— WHAT YOU SHOULD DO —
When a line in the entries below contains the word "index", copy that line.

[Modification records]
-=-=-
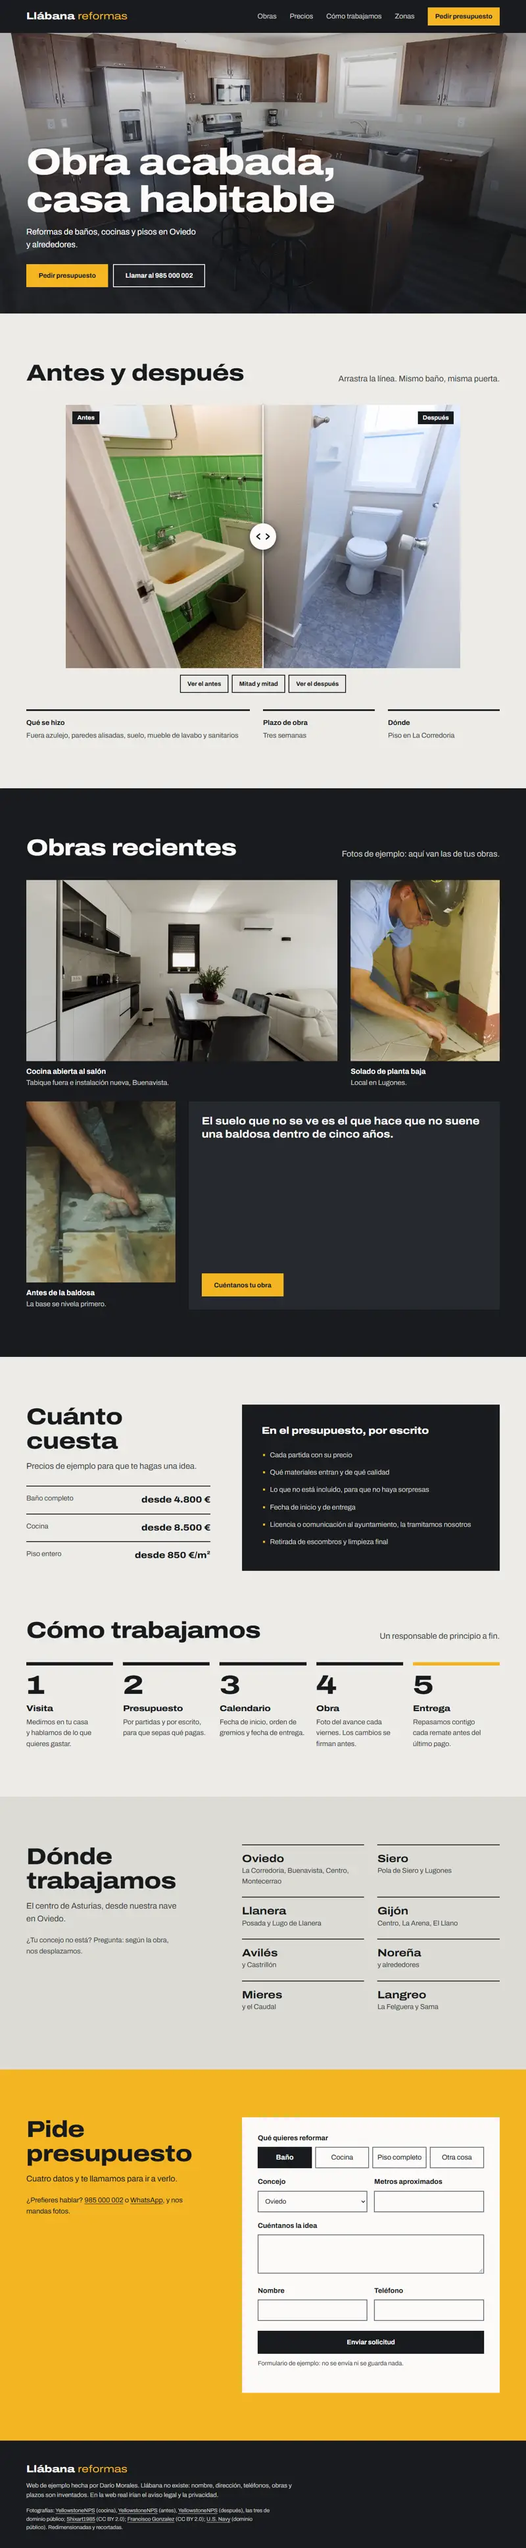
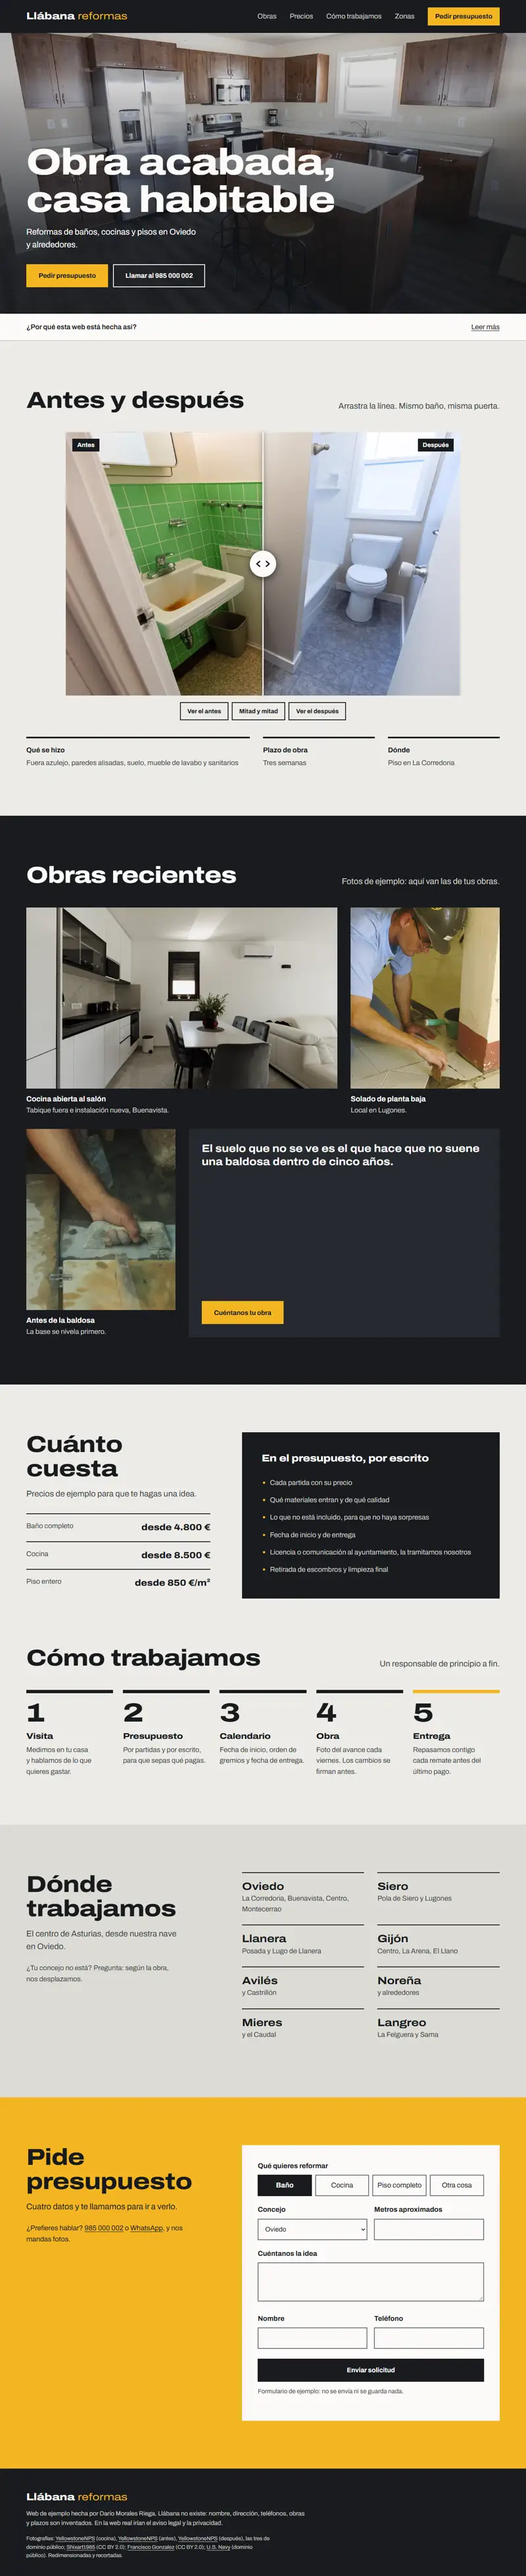
Publicar webs de ejemplo

diff --git a/fisio/styles.css b/fisio/styles.css
@@ -161,3 +161,15 @@ address { font: 400 1.5rem/1.45 var(--font-display); color: var(--color-ink); ma
 /* Táctil */
 a, button, summary, label, input, select { touch-action: manipulation; }
 html { -webkit-tap-highlight-color: transparent; }
+
+/* «Leer más» para el dueño del negocio */
+.why { background: var(--color-card); border-block: 1px solid var(--color-rule); color: var(--color-ink-2); }
+.why details { border: 0; margin: 0; }
+.why summary { display: flex; flex-wrap: wrap; justify-content: space-between; align-items: center; gap: 4px 16px; min-height: 64px; padding-block: 12px; cursor: pointer; list-style: none; font-size: 1.0625rem; font-weight: 600; color: var(--color-ink); }
+.why summary::-webkit-details-marker { display: none; }
+.why summary::after { content: none; }
+.why__more { text-decoration: underline; text-underline-offset: 3px; font-weight: 400; }
+.why details[open] .why__more { visibility: hidden; }
+.why dl { display: grid; grid-template-columns: repeat(auto-fit, minmax(14rem, 1fr)); gap: 24px 40px; margin: 0; padding-block: 8px 32px; }
+.why dt { font-weight: 700; color: var(--color-ink); }
+.why dd { margin: 4px 0 0; }

diff --git a/reformas/index.html b/reformas/index.html
@@ -50,6 +50,16 @@
       </div>
     </section>
 
+    <aside class="why" aria-label="Notas para el dueño del negocio">
+      <div class="wrap">
+        <details>
+          <summary><span>¿Por qué esta web está hecha así?</span> <span class="why__more">Leer más</span></summary>
+          <dl><div><dt>Antes y después</dt><dd>Nadie contrata una reforma sin ver cómo quedan las obras.</dd></div><div><dt>Precios «desde» y qué incluye</dt><dd>El miedo es al sobrecoste. Decirlo claro filtra curiosos y da confianza.</dd></div><div><dt>Presupuesto sin llamar</dt><dd>Muchos comparan por la noche. El formulario recoge lo justo para saber si la obra encaja.</dd></div><div><dt>Zonas donde trabajáis</dt><dd>Evita llamadas de fuera y ayuda a salir al buscar «reformas» más el nombre del concejo.</dd></div><div><dt>Cómo se trabaja, paso a paso</dt><dd>El miedo en una obra son los retrasos y los extras. Explicarlo genera confianza.</dd></div></dl>
+        </details>
+      </div>
+    </aside>
+
+
     <section class="ba" id="obras" aria-labelledby="ba-t">
       <div class="wrap">
         <div class="head">

diff --git a/podologia/index.html b/podologia/index.html
@@ -81,6 +81,16 @@
       </div>
     </section>
 
+    <aside class="why" aria-label="Notas para el dueño del negocio">
+      <div class="wrap">
+        <details>
+          <summary><span>¿Por qué esta web está hecha así?</span> <span class="why__more">Leer más</span></summary>
+          <dl><div><dt>Reservar es lo primero que se ve</dt><dd>Cuantos menos pasos, más citas. Y quien busca de noche reserva sin esperar a que abráis.</dd></div><div><dt>Aviso para urgencias</dt><dd>Quien tiene dolor hoy no reserva para la semana que viene: llama.</dd></div><div><dt>Tratamientos con su nombre</dt><dd>«Uña encarnada» o «estudio de la pisada» es lo que la gente escribe en Google.</dd></div><div><dt>Preguntas frecuentes</dt><dd>Quitan el miedo antes de venir y ahorran llamadas repetidas.</dd></div><div><dt>Colores claros y letra grande</dt><dd>Transmite limpieza y se lee bien a cualquier edad.</dd></div></dl>
+        </details>
+      </div>
+    </aside>
+
+
     <section class="treat" id="tratamientos" aria-labelledby="t-t">
       <div class="wrap">
         <div class="head">

diff --git a/podologia/styles.css b/podologia/styles.css
@@ -166,3 +166,15 @@ html { -webkit-tap-highlight-color: transparent; }
   html { scroll-padding-bottom: 96px; }
   .foot { padding-bottom: 120px; }
 }
+
+/* «Leer más» para el dueño del negocio */
+.why { background: var(--color-card); border-block: 1px solid var(--color-rule); color: var(--color-ink-2); }
+.why details { border: 0; margin: 0; }
+.why summary { display: flex; flex-wrap: wrap; justify-content: space-between; align-items: center; gap: 4px 16px; min-height: 64px; padding-block: 12px; cursor: pointer; list-style: none; font-size: 1.0625rem; font-weight: 600; color: var(--color-ink); }
+.why summary::-webkit-details-marker { display: none; }
+.why summary::after { content: none; }
+.why__more { text-decoration: underline; text-underline-offset: 3px; font-weight: 400; }
+.why details[open] .why__more { visibility: hidden; }
+.why dl { display: grid; grid-template-columns: repeat(auto-fit, minmax(14rem, 1fr)); gap: 24px 40px; margin: 0; padding-block: 8px 32px; }
+.why dt { font-weight: 700; color: var(--color-ink); }
+.why dd { margin: 4px 0 0; }

diff --git a/reformas/styles.css b/reformas/styles.css
@@ -202,3 +202,15 @@ html { -webkit-tap-highlight-color: transparent; }
 @media (max-width: 60rem) {
   .top__in .btn--small { display: none; }
 }
+
+/* «Leer más» para el dueño del negocio */
+.why { background: var(--color-white); border-block: 1px solid var(--color-rule); color: var(--color-ink-2); }
+.why details { border: 0; margin: 0; }
+.why summary { display: flex; flex-wrap: wrap; justify-content: space-between; align-items: center; gap: 4px 16px; min-height: 64px; padding-block: 12px; cursor: pointer; list-style: none; font-size: 1.0625rem; font-weight: 600; color: var(--color-ink); }
+.why summary::-webkit-details-marker { display: none; }
+.why summary::after { content: none; }
+.why__more { text-decoration: underline; text-underline-offset: 3px; font-weight: 400; }
+.why details[open] .why__more { visibility: hidden; }
+.why dl { display: grid; grid-template-columns: repeat(auto-fit, minmax(14rem, 1fr)); gap: 24px 40px; margin: 0; padding-block: 8px 32px; }
+.why dt { font-weight: 700; color: var(--color-ink); }
+.why dd { margin: 4px 0 0; }

diff --git a/fisio/index.html b/fisio/index.html
@@ -55,6 +55,16 @@
       </div>
     </section>
 
+    <aside class="why" aria-label="Notas para el dueño del negocio">
+      <div class="wrap">
+        <details>
+          <summary><span>¿Por qué esta web está hecha así?</span> <span class="why__more">Leer más</span></summary>
+          <dl><div><dt>Pedir cita, a un toque</dt><dd>Quien tiene dolor quiere cita ya. WhatsApp y teléfono están arriba y, en el móvil, siempre a la vista.</dd></div><div><dt>Precios a la vista</dt><dd>Es lo que más se pregunta antes de reservar. Si no aparece, mucha gente no llama.</dd></div><div><dt>Quién te va a tratar</dt><dd>En fisioterapia se elige a una persona, no un local.</dd></div><div><dt>Cómo llegar y horario</dt><dd>Quien busca «fisio cerca» decide por barrio y por hora. También ayuda a salir en Google.</dd></div></dl>
+        </details>
+      </div>
+    </aside>
+
+
     <section class="zonas" aria-labelledby="zonas-t">
       <div class="wrap">
         <dl class="datos">

diff --git a/index.html b/index.html
@@ -52,7 +52,7 @@
 
     <section class="works wrap" id="ejemplos" aria-labelledby="e-t">
       <h2 id="e-t">Tres negocios, tres webs que no se parecen</h2>
-      <p class="hint">Míralas por dentro. Junto a cada una, por qué está hecha así.</p>
+      <p class="hint">Míralas por dentro. Cada una explica por qué está hecha así.</p>
 
       <article class="work">
         <a class="peek" href="fisio/index.html" aria-label="Abrir la web de ejemplo de fisioterapia"><img src="img/fisio-larga.webp" width="800" height="3680" alt="Recorrido por la web de ejemplo de fisioterapia" loading="lazy"></a>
-=-=-
— ANSWER SECTION —
diff --git a/reformas/index.html b/reformas/index.html
diff --git a/podologia/index.html b/podologia/index.html
diff --git a/fisio/index.html b/fisio/index.html
diff --git a/index.html b/index.html
         <a class="peek" href="fisio/index.html" aria-label="Abrir la web de ejemplo de fisioterapia"><img src="img/fisio-larga.webp" width="800" height="3680" alt="Recorrido por la web de ejemplo de fisioterapia" loading="lazy"></a>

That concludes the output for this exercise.